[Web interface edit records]
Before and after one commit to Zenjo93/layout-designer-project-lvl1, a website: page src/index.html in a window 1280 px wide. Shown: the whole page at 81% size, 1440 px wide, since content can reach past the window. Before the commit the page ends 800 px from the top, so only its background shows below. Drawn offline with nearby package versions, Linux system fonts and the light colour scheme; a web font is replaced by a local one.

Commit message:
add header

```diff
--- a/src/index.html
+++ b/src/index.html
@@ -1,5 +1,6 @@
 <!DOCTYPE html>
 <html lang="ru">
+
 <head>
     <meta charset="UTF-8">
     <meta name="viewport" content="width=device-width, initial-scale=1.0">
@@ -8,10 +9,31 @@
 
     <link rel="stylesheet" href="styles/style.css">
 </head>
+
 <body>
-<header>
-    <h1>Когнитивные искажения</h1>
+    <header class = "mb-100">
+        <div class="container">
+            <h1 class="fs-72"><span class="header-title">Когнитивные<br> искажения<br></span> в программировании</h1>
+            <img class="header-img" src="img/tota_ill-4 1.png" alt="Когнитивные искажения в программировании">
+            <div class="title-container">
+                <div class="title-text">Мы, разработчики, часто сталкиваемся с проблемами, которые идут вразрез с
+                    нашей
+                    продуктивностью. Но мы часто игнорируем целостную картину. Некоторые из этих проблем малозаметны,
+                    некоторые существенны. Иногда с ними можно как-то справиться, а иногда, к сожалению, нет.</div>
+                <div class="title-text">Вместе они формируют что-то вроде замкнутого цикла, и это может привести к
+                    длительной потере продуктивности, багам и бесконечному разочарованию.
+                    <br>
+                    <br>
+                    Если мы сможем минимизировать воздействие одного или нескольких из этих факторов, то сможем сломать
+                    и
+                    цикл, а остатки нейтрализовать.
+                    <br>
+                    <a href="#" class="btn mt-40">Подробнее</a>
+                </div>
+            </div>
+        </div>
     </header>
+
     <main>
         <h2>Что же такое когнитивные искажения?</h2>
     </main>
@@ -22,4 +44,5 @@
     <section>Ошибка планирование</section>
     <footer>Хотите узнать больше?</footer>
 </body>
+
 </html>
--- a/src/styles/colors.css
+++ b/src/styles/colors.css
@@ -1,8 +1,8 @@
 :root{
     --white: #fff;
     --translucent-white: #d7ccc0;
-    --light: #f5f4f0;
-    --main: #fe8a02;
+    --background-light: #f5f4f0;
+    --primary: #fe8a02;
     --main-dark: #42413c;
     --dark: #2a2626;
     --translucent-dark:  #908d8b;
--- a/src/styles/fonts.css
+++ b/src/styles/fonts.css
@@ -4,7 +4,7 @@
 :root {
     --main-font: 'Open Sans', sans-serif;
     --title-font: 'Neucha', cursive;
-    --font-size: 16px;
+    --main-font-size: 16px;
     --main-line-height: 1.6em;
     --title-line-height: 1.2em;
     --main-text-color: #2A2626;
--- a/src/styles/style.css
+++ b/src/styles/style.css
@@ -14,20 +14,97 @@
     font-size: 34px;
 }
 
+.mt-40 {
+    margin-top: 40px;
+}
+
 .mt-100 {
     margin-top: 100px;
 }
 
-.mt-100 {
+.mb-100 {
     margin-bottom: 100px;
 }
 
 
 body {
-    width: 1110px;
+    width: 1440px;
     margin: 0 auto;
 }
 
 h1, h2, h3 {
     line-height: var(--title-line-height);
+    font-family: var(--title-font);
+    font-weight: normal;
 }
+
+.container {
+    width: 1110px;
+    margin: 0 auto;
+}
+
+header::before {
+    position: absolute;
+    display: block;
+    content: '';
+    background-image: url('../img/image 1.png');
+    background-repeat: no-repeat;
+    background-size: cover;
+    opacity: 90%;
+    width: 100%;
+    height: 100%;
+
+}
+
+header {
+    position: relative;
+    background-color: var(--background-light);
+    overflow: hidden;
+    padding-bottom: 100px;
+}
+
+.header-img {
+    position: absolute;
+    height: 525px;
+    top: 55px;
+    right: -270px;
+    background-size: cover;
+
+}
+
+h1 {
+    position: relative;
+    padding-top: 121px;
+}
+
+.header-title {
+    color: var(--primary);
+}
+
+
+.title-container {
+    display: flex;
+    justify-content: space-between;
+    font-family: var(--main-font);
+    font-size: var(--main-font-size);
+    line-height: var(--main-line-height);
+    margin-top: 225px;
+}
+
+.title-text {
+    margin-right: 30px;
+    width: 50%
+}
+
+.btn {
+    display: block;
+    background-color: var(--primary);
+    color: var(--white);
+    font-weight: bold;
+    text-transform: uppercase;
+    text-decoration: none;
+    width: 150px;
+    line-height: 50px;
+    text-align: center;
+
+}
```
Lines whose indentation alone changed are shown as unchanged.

**WORK REQUIRED**
What you need to do is repeat every record above exactly.

**ANSWER TO THIS EXERCISE**
Before and after one commit to Zenjo93/layout-designer-project-lvl1, a website: page src/index.html in a window 1280 px wide. Shown: the whole page at 81% size, 1440 px wide, since content can reach past the window. Before the commit the page ends 800 px from the top, so only its background shows below. Drawn offline with nearby package versions, Linux system fonts and the light colour scheme; a web font is replaced by a local one.

Commit message:
add header

```diff
--- a/src/index.html
+++ b/src/index.html
@@ -1,5 +1,6 @@
 <!DOCTYPE html>
 <html lang="ru">
+
 <head>
     <meta charset="UTF-8">
     <meta name="viewport" content="width=device-width, initial-scale=1.0">
@@ -8,10 +9,31 @@
 
     <link rel="stylesheet" href="styles/style.css">
 </head>
+
 <body>
-<header>
-    <h1>Когнитивные искажения</h1>
+    <header class = "mb-100">
+        <div class="container">
+            <h1 class="fs-72"><span class="header-title">Когнитивные<br> искажения<br></span> в программировании</h1>
+            <img class="header-img" src="img/tota_ill-4 1.png" alt="Когнитивные искажения в программировании">
+            <div class="title-container">
+                <div class="title-text">Мы, разработчики, часто сталкиваемся с проблемами, которые идут вразрез с
+                    нашей
+                    продуктивностью. Но мы часто игнорируем целостную картину. Некоторые из этих проблем малозаметны,
+                    некоторые существенны. Иногда с ними можно как-то справиться, а иногда, к сожалению, нет.</div>
+                <div class="title-text">Вместе они формируют что-то вроде замкнутого цикла, и это может привести к
+                    длительной потере продуктивности, багам и бесконечному разочарованию.
+                    <br>
+                    <br>
+                    Если мы сможем минимизировать воздействие одного или нескольких из этих факторов, то сможем сломать
+                    и
+                    цикл, а остатки нейтрализовать.
+                    <br>
+                    <a href="#" class="btn mt-40">Подробнее</a>
+                </div>
+            </div>
+        </div>
     </header>
+
     <main>
         <h2>Что же такое когнитивные искажения?</h2>
     </main>
@@ -22,4 +44,5 @@
     <section>Ошибка планирование</section>
     <footer>Хотите узнать больше?</footer>
 </body>
+
 </html>
--- a/src/styles/colors.css
+++ b/src/styles/colors.css
@@ -1,8 +1,8 @@
 :root{
     --white: #fff;
     --translucent-white: #d7ccc0;
-    --light: #f5f4f0;
-    --main: #fe8a02;
+    --background-light: #f5f4f0;
+    --primary: #fe8a02;
     --main-dark: #42413c;
     --dark: #2a2626;
     --translucent-dark:  #908d8b;
--- a/src/styles/fonts.css
+++ b/src/styles/fonts.css
@@ -4,7 +4,7 @@
 :root {
     --main-font: 'Open Sans', sans-serif;
     --title-font: 'Neucha', cursive;
-    --font-size: 16px;
+    --main-font-size: 16px;
     --main-line-height: 1.6em;
     --title-line-height: 1.2em;
     --main-text-color: #2A2626;
--- a/src/styles/style.css
+++ b/src/styles/style.css
@@ -14,20 +14,97 @@
     font-size: 34px;
 }
 
+.mt-40 {
+    margin-top: 40px;
+}
+
 .mt-100 {
     margin-top: 100px;
 }
 
-.mt-100 {
+.mb-100 {
     margin-bottom: 100px;
 }
 
 
 body {
-    width: 1110px;
+    width: 1440px;
     margin: 0 auto;
 }
 
 h1, h2, h3 {
     line-height: var(--title-line-height);
+    font-family: var(--title-font);
+    font-weight: normal;
 }
+
+.container {
+    width: 1110px;
+    margin: 0 auto;
+}
+
+header::before {
+    position: absolute;
+    display: block;
+    content: '';
+    background-image: url('../img/image 1.png');
+    background-repeat: no-repeat;
+    background-size: cover;
+    opacity: 90%;
+    width: 100%;
+    height: 100%;
+
+}
+
+header {
+    position: relative;
+    background-color: var(--background-light);
+    overflow: hidden;
+    padding-bottom: 100px;
+}
+
+.header-img {
+    position: absolute;
+    height: 525px;
+    top: 55px;
+    right: -270px;
+    background-size: cover;
+
+}
+
+h1 {
+    position: relative;
+    padding-top: 121px;
+}
+
+.header-title {
+    color: var(--primary);
+}
+
+
+.title-container {
+    display: flex;
+    justify-content: space-between;
+    font-family: var(--main-font);
+    font-size: var(--main-font-size);
+    line-height: var(--main-line-height);
+    margin-top: 225px;
+}
+
+.title-text {
+    margin-right: 30px;
+    width: 50%
+}
+
+.btn {
+    display: block;
+    background-color: var(--primary);
+    color: var(--white);
+    font-weight: bold;
+    text-transform: uppercase;
+    text-decoration: none;
+    width: 150px;
+    line-height: 50px;
+    text-align: center;
+
+}
```
Lines whose indentation alone changed are shown as unchanged.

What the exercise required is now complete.